What the task asks - Without including any pictures, copy each entry below exactly.

(Material supplied)

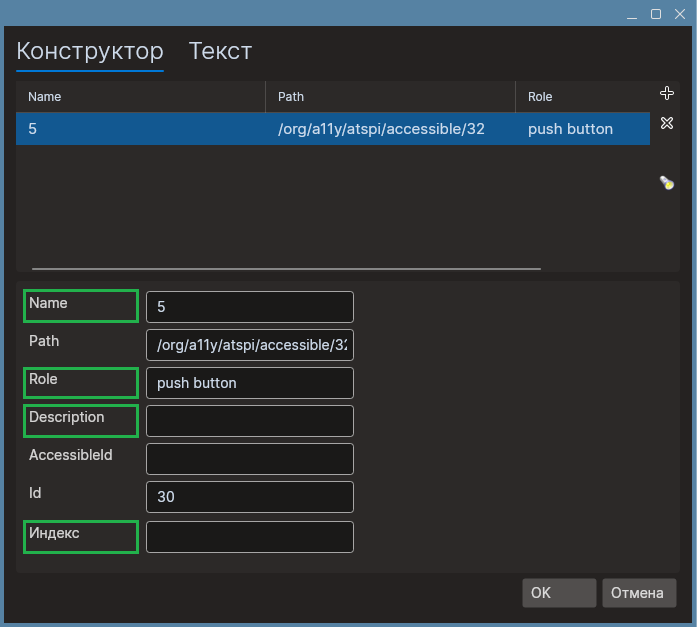
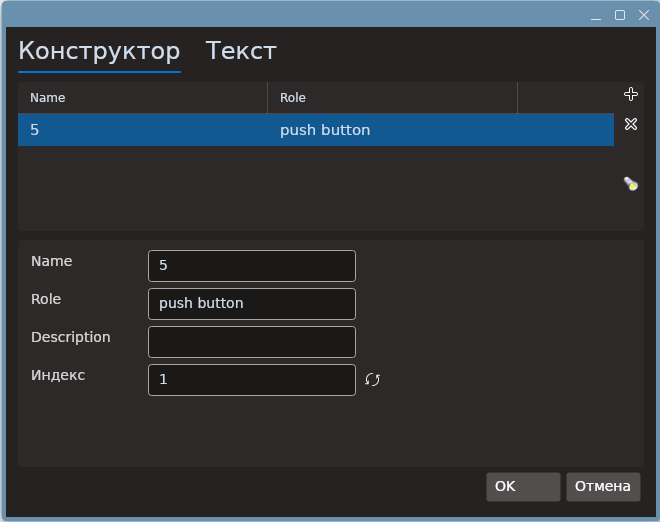
readme.md: updated the document and some images

diff --git a/studio/linux/process/searchpatterns/readme.md b/studio/linux/process/searchpatterns/readme.md
@@ -62,11 +62,6 @@ Primo RPA поддерживает поиск в категориях:
 
 ![](../../resources/process/searchpatterns/селекторы-калькулятора.png)
 
-> *В настоящее время для построения паттерна поиска можно полагаться только на значение следующих свойств **Name**, **Role**, **Description** и **Index** (Индекс)*, значения остальных свойств или не удается получить с использованием текущего механизма, или не являются уникальными при повторном запуске приложения. Например значение свойства **Path** является уникальным только для объекта окна, но не является уникальным для элементов принадлежащем окну*
-
-
-![](../../resources/process/searchpatterns/селекторы-калькулятора2.png)
-
 Необходимо выбрать такую комбинацию свойств, которая была бы уникальна и неизменна для данного компонента. Оставим только те свойства, которые являются надежными. Для нашего случая выберем параметры **Name**, **Role** и нажмем **ОК** — селектор создан. Он сохранится в JSON-файле шаблона поиска. Если просмотреть готовый шаблон через окно редактора, он будет выглядеть таким образом:
 
 ![](../../resources/process/searchpatterns/шаблон-поиска.-редактор.png)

(End Material supplied)

Problem solution -
readme.md: updated the document and some images

diff --git a/studio/linux/process/searchpatterns/readme.md b/studio/linux/process/searchpatterns/readme.md
@@ -62,11 +62,6 @@ Primo RPA поддерживает поиск в категориях:
 
 ![](../../resources/process/searchpatterns/селекторы-калькулятора.png)
 
-> *В настоящее время для построения паттерна поиска можно полагаться только на значение следующих свойств **Name**, **Role**, **Description** и **Index** (Индекс)*, значения остальных свойств или не удается получить с использованием текущего механизма, или не являются уникальными при повторном запуске приложения. Например значение свойства **Path** является уникальным только для объекта окна, но не является уникальным для элементов принадлежащем окну*
-
-
-![](../../resources/process/searchpatterns/селекторы-калькулятора2.png)
-
 Необходимо выбрать такую комбинацию свойств, которая была бы уникальна и неизменна для данного компонента. Оставим только те свойства, которые являются надежными. Для нашего случая выберем параметры **Name**, **Role** и нажмем **ОК** — селектор создан. Он сохранится в JSON-файле шаблона поиска. Если просмотреть готовый шаблон через окно редактора, он будет выглядеть таким образом:
 
 ![](../../resources/process/searchpatterns/шаблон-поиска.-редактор.png)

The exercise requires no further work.